## How to complete this task
Show each line from the listing that includes the word "traffic".

====================

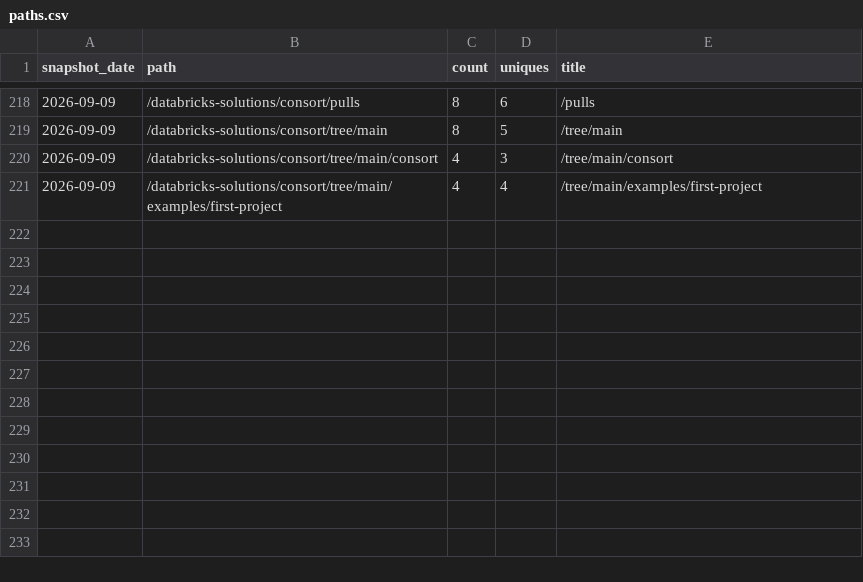
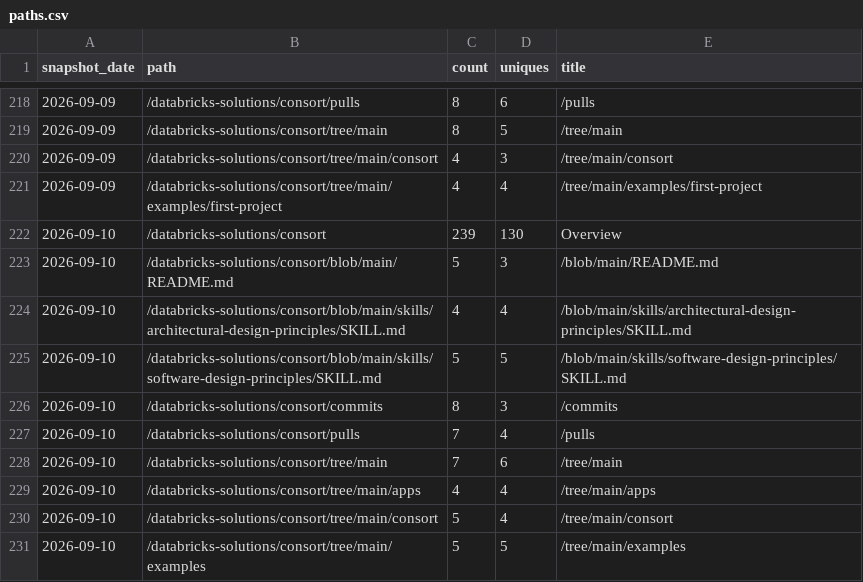
Before and after one commit to databricks-solutions/consort, a CSV file: traffic/paths.csv, drawn as a sheet; only a part is shown, gaps mark what is left out; the diff names each change by its address in the sheet, - before the commit and + after, or states it on an @@ line.

Commit message:
chore(traffic): record daily clones, views, referrers, paths, repo stats

```diff
--- a/traffic/paths.csv
+++ b/traffic/paths.csv
+row 222: 2026-09-10 | /databricks-solutions/consort | 239 | 130 | Overview
+row 223: 2026-09-10 | /databricks-solutions/consort/blob/main/README.md | 5 | 3 | /blob/main/README.md
+row 224: 2026-09-10 | /databricks-solutions/consort/blob/main/skills/architectural-design-principles/SKILL.md | 4 | 4 | /blob/main/skills/architectural-design-principles/SKILL.md
+row 225: 2026-09-10 | /databricks-solutions/consort/blob/main/skills/software-design-principles/SKILL.md | 5 | 5 | /blob/main/skills/software-design-principles/SKILL.md
+row 226: 2026-09-10 | /databricks-solutions/consort/commits | 8 | 3 | /commits
+row 227: 2026-09-10 | /databricks-solutions/consort/pulls | 7 | 4 | /pulls
+row 228: 2026-09-10 | /databricks-solutions/consort/tree/main | 7 | 6 | /tree/main
+row 229: 2026-09-10 | /databricks-solutions/consort/tree/main/apps | 4 | 4 | /tree/main/apps
+row 230: 2026-09-10 | /databricks-solutions/consort/tree/main/consort | 5 | 4 | /tree/main/consort
+row 231: 2026-09-10 | /databricks-solutions/consort/tree/main/examples | 5 | 5 | /tree/main/examples
```
Also changed, not shown: traffic/clones.csv, traffic/referrers.csv, 2 other files.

====================

## Answer for the task
Before and after one commit to databricks-solutions/consort, a CSV file: traffic/paths.csv, drawn as a sheet; only a part is shown, gaps mark what is left out; the diff names each change by its address in the sheet, - before the commit and + after, or states it on an @@ line.
chore(traffic): record daily clones, views, referrers, paths, repo stats
--- a/traffic/paths.csv
+++ b/traffic/paths.csv
Also changed, not shown: traffic/clones.csv, traffic/referrers.csv, 2 other files.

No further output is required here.